Instructions to follow -
Where does the word "color" show up in the data? Please find each such line and copy it.

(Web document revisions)

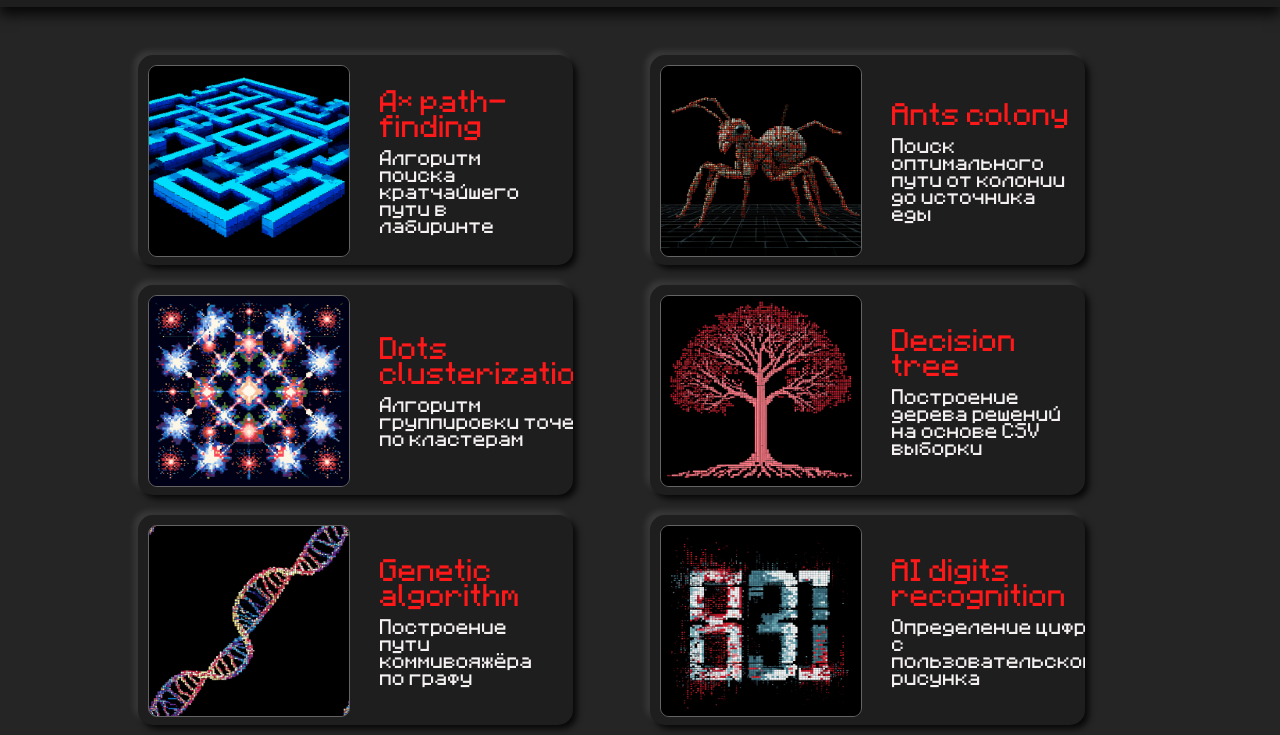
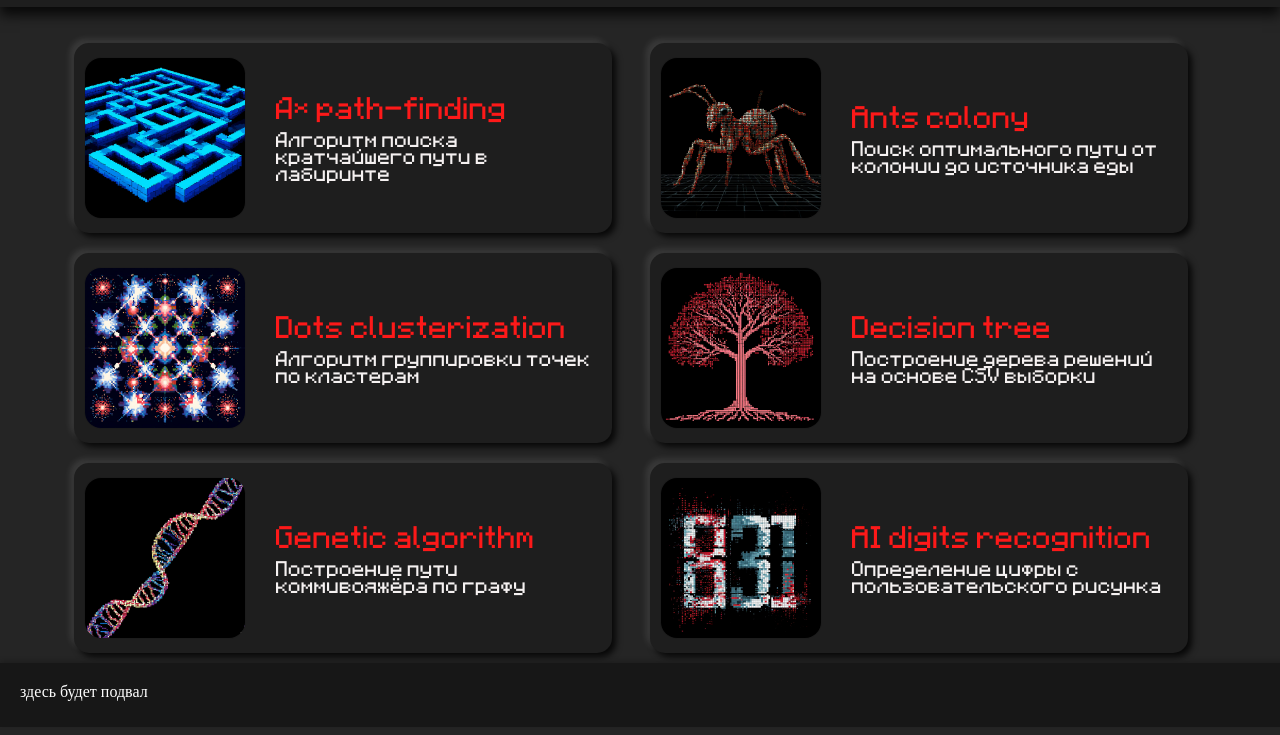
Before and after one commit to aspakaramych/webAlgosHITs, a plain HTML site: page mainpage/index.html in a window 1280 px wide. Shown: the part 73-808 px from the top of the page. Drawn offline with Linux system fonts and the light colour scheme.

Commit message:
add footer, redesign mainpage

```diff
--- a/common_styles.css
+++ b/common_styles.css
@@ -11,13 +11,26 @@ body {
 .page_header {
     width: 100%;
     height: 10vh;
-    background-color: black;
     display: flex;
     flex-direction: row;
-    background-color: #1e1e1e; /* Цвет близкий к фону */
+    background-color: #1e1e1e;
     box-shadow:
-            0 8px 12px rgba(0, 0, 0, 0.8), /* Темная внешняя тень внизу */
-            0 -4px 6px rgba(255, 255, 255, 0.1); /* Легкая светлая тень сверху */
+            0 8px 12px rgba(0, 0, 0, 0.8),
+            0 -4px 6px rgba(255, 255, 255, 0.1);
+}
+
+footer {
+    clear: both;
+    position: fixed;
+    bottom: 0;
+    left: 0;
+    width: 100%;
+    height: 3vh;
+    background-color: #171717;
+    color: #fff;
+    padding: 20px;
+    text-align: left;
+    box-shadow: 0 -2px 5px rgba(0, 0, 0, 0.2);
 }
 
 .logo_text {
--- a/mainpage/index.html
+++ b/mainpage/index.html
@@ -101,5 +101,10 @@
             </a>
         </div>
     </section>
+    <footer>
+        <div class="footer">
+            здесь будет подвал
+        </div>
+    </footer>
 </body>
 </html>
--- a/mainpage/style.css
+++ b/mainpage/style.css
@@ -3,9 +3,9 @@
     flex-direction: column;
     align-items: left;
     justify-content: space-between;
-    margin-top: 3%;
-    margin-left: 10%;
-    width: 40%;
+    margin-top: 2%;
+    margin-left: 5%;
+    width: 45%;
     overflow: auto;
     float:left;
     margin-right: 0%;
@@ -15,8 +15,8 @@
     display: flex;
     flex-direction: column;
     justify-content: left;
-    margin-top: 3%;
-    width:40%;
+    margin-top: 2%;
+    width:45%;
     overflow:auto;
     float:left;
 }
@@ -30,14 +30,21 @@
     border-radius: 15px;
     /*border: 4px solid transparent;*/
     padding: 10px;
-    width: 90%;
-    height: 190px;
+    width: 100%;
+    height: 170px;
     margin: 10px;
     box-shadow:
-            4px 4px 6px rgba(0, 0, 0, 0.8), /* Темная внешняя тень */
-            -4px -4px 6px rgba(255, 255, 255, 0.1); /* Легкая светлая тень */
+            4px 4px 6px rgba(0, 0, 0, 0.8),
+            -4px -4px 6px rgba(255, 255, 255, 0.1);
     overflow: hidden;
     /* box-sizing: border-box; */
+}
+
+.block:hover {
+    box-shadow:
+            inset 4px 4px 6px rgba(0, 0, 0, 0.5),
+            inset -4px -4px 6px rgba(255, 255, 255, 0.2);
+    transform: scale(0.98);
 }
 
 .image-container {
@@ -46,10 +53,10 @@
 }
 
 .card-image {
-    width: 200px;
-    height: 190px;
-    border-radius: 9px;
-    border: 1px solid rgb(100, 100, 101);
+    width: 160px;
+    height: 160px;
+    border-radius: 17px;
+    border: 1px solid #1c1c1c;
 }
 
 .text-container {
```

Exercise solution -
-    background-color: black;
-    background-color: #1e1e1e; /* Цвет близкий к фону */
+    background-color: #1e1e1e;
+    background-color: #171717;
+    color: #fff;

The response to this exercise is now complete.